network board, also in PCI.
The unit has been transported to Poland probably with recycling electronics, and was stored for some time. I bought it with transport, however it has been totally destroyed by the delivery company - the bottom frame was totally in pieces, the rear and front plates were broken off and cooling chassis was damaged. UPSss...
|I decided to restore it to working condition as its
mainboard and most components were electrically operating. Only
hard disk was missing
To connect parts, I have used a solution of ABS in acetone, with a small amount of ABS. Acetone doesn't dissolve ABS quickly, it rather makes it more viscous. I used the acetone to “weld" parts together and the ABS filings to fill smaller crack holes. After strenghtening the connections with glue I inserted a few metal rods (e.g. from paperclips) into joins using a hot soldeering iron.
The connections seem to be stiff enough to keep the computer in one piece.
Ad from Enter, 1996
As all Macs it should play its start-up sound and initialize the screen. However there is one interesting caveat not present in many other Macs: If a few seconds after "Bong" it plays the crash sound (like broken glass) it may not mean "memory error" as in official documentation (then you need to check or re-seat SIMMs), but "PRAM error" - read "battery exhausted". It will boot then, so set the time, turn it off by software or power button, but don't disconnect the power, it should start up again without unpleasant sounds.
The most important thing here is not to install PC 3.3V
DIMM modules (most PC DIMMs) - it should not fit in sockets, but some
really can be installed, which will damage the module or memory
controller. This Mac is a bit picky about video boards - usually these
made for Mac will work.
The problem of OS installation is that even if it's
possible to run 9.2 in upgraded machine, it won't go, because the last
supported OS is 9.1. Even if you have plenty of RAM (and when having
access to these strange DIMMs you can get easily over 100MB, if not 1GB
here) and the PowerPC G3 or G4 upgrade board, this Mac is one of the
last with some "Old world" ROM part, and 9.2 is optimized more for the

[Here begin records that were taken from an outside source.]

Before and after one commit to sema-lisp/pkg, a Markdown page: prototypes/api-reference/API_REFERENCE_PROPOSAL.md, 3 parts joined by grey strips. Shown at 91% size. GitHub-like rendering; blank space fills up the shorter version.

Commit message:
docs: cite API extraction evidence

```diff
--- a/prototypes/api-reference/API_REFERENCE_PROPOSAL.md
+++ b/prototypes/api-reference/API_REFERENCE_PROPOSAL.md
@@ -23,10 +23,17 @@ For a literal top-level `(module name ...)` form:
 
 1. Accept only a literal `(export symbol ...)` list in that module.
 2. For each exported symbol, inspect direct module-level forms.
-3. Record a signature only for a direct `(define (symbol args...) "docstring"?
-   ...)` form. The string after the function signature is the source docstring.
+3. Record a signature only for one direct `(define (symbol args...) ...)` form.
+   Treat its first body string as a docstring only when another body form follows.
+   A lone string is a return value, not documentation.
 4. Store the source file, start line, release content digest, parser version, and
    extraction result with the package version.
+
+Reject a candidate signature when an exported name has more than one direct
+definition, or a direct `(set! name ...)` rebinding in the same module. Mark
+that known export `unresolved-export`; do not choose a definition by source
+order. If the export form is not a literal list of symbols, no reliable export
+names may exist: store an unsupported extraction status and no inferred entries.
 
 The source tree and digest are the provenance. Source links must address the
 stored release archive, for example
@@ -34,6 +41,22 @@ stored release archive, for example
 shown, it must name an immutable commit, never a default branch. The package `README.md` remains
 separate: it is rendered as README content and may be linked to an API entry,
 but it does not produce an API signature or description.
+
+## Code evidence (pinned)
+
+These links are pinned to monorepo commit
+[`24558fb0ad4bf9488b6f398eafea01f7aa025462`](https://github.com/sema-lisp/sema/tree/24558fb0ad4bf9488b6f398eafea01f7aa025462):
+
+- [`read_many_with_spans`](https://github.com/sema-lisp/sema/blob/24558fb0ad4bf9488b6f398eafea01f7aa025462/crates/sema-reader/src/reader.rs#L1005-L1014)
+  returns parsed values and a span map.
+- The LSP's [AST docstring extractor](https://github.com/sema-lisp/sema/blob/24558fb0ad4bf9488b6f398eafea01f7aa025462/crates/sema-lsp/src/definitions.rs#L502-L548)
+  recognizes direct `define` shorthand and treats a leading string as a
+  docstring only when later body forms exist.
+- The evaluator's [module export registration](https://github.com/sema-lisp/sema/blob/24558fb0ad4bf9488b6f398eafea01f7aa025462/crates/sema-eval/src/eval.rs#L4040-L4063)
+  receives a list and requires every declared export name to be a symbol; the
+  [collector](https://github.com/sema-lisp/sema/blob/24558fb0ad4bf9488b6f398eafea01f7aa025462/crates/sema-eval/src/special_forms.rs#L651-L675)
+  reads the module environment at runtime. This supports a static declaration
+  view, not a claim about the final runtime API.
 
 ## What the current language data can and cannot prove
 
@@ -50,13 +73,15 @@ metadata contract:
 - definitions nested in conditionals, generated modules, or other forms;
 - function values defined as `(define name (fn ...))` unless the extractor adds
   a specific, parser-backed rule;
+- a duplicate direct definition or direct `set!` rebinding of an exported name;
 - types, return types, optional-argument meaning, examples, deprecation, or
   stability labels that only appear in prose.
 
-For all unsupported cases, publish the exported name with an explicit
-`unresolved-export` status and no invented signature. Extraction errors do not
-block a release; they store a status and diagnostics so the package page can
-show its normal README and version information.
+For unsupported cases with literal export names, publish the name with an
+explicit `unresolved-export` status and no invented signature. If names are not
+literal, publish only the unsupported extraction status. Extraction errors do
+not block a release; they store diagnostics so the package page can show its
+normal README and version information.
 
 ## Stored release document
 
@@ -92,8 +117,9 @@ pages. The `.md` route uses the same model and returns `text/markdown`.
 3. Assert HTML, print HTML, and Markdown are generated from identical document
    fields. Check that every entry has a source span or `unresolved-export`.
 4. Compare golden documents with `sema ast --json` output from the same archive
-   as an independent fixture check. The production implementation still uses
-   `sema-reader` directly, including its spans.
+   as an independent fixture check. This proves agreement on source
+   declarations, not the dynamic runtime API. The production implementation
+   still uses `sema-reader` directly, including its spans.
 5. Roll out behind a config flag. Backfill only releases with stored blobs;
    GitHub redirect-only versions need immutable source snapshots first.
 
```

"New world" targeting a bit on the iMacs.
To install Mac OS 9.2, you have to use update and OS 9 Helper patch.
You can try to use OS 9 helper, upgrading from 9.1 - see its archived home page.
The 9.2.1 update package is downloadable here.
The 9.2.1 -> 9.2.2 update package is downloadable here.
However, I found that with typical, easily accessible 9.1 US these updates do not work at all. The installer just aborts right before start. I think the updates accessible here may work better. As the last resort you can use XPostFacto (if you still have a copy) and go with OS X. However, it's installing a system 6 years newer than computer so better make sure that you want it. At least 100MB of RAM and 300MHz CPU upgrade is a must-have, it's not an iMac you can throw OSX there and it'll more-or-less work - even the fastest CPU upgrade will be bottlenecked by system bus clocking at 50MHz.
http://siber-sonic.com/mac/MAXpowrG3.html - MAXPOWr G3 page with DIP settings and manual. NOT a G4. There is not much information about G4 board for this Mac, because a bit later NewerTech introduced much faster G4 boards than 450MHz and they had the biggest support.
Archived XPostFacto site.
For MAXPowr board you may need a MAXPOWR driver (for MAXPowr G4 you need MAXPowr205.hqx and StuffIt Expander).